    The lower your socioeconomic status is, the less diverse are your social networks, as we choose to reach inwards for advice, instead of outwards.

    The tweak to apply here is to reach out and ask for advice with the network of people whom you normally will not connect with. Remind yourself of your strengths and values, if you feel intimidated by wanting to take advice out of your comfort zone.

    one more idea

    Homo Narrativus
    Homo Narrativus

    We, humans, seek stories.

    We are essentially ‘story finders’ looking for meaning, narrative and shape in everything around us. We tend to not believe in improbable...

    Bias Towards The Individual

    Stories built around individuals provide relatability and a sense of being in the shoes of the people involved, living in the narrative.

    Our tendency to give a ‘face’ and a story to a group or collection of people made us invent a dominant leader of the group, like the President, or the Team Captain, or the Monarch.

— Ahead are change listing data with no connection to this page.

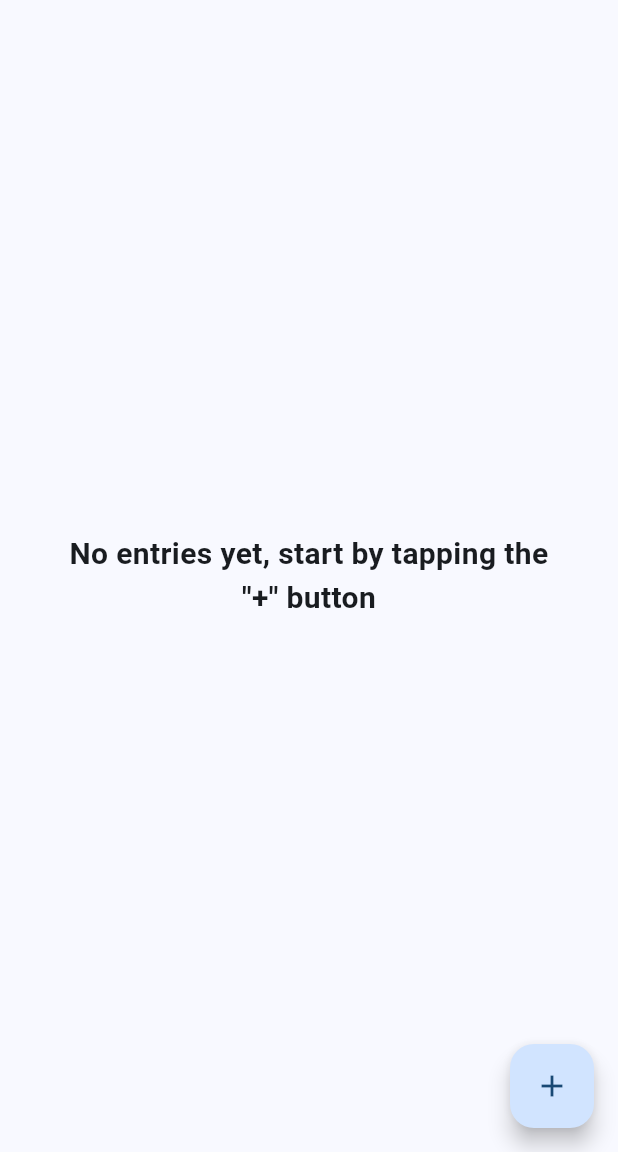
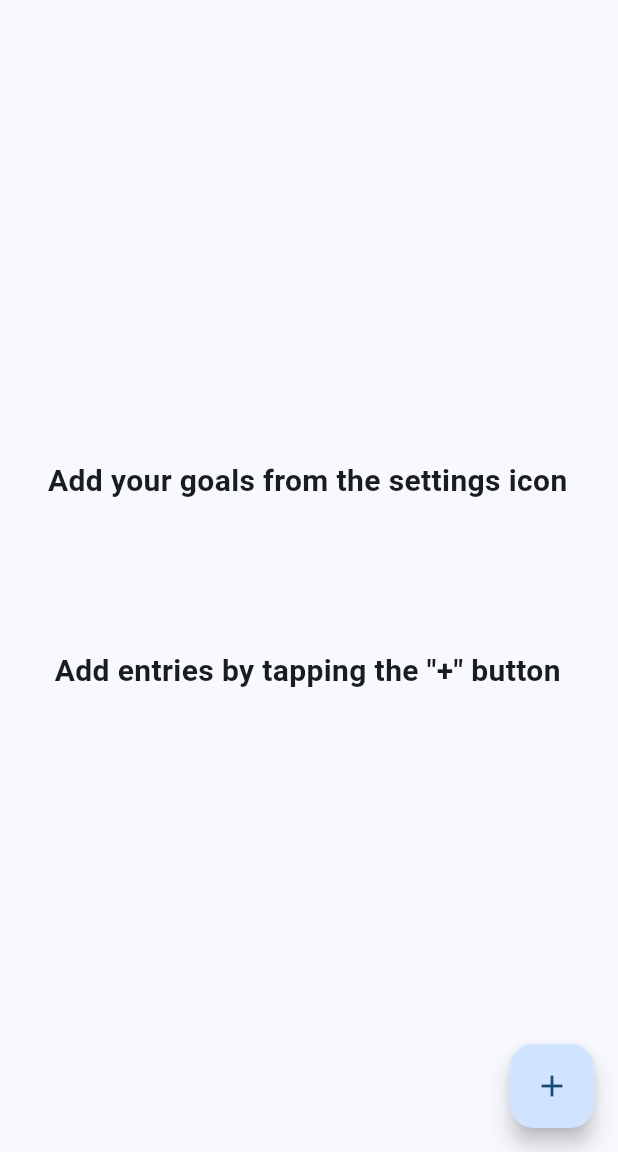
Before and after one commit to maitto/macro_tracker, a Flutter app: the screen it shows after launch, on a phone screen of 412 x 824 dp, the part 84-1236 px from its top. Run offline on Flutter 3.47's test engine with Material 3 defaults, Android fonts, the phone set to English and light mode, and no system bars; our stand-ins replace shared_preferences.

Commit message:
text updates

```diff
--- a/calory_ai/lib/views/data_entry_sheet_widget.dart
+++ b/calory_ai/lib/views/data_entry_sheet_widget.dart
@@ -134,7 +134,7 @@ class DataEntrySheetState extends State<DataEntrySheetContent> {
                   });
                 },
               ),
-              const SizedBox(height: AppSizedBox.xLarge),
+              const SizedBox(height: AppSizedBox.large),
               ElevatedButton(
                 onPressed: _saveData,
                 child: const Text('Save'),
--- a/calory_ai/lib/views/home_page_widget.dart
+++ b/calory_ai/lib/views/home_page_widget.dart
@@ -92,7 +92,19 @@ class HomePage extends StatelessWidget {
                 Padding(
                   padding: EdgeInsets.all(AppSpacing.large),
                   child: Text(
-                    'No entries yet, start by tapping the "+" button',
+                    'Add your goals from the settings icon',
+                    textAlign: TextAlign.center,
+                    style: TextStyle(
+                      fontSize: AppFont.xLarge,
+                      fontWeight: FontWeight.bold,
+                    ),
+                  ),
+                ),
+                const SizedBox(height: AppSizedBox.xxLarge),
+                Padding(
+                  padding: EdgeInsets.all(AppSpacing.large),
+                  child: Text(
+                    'Add entries by tapping the "+" button',
                     textAlign: TextAlign.center,
                     style: TextStyle(
                       fontSize: AppFont.xLarge,
```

    How Fame Alters Our Perceptions
    • The popularity or fame of an individual or a piece of art (like a painting, song or a movie) alters how we perceive it.
    • The characteristics and behaviour of the people among whom fame spreads matters more than the actual merit or quality.
    • A study showed that more people liked the songs that were topping the charts, copying the behaviour of other listeners, and if the same songs were arranged randomly, they were not chosen or liked that much.

    one more idea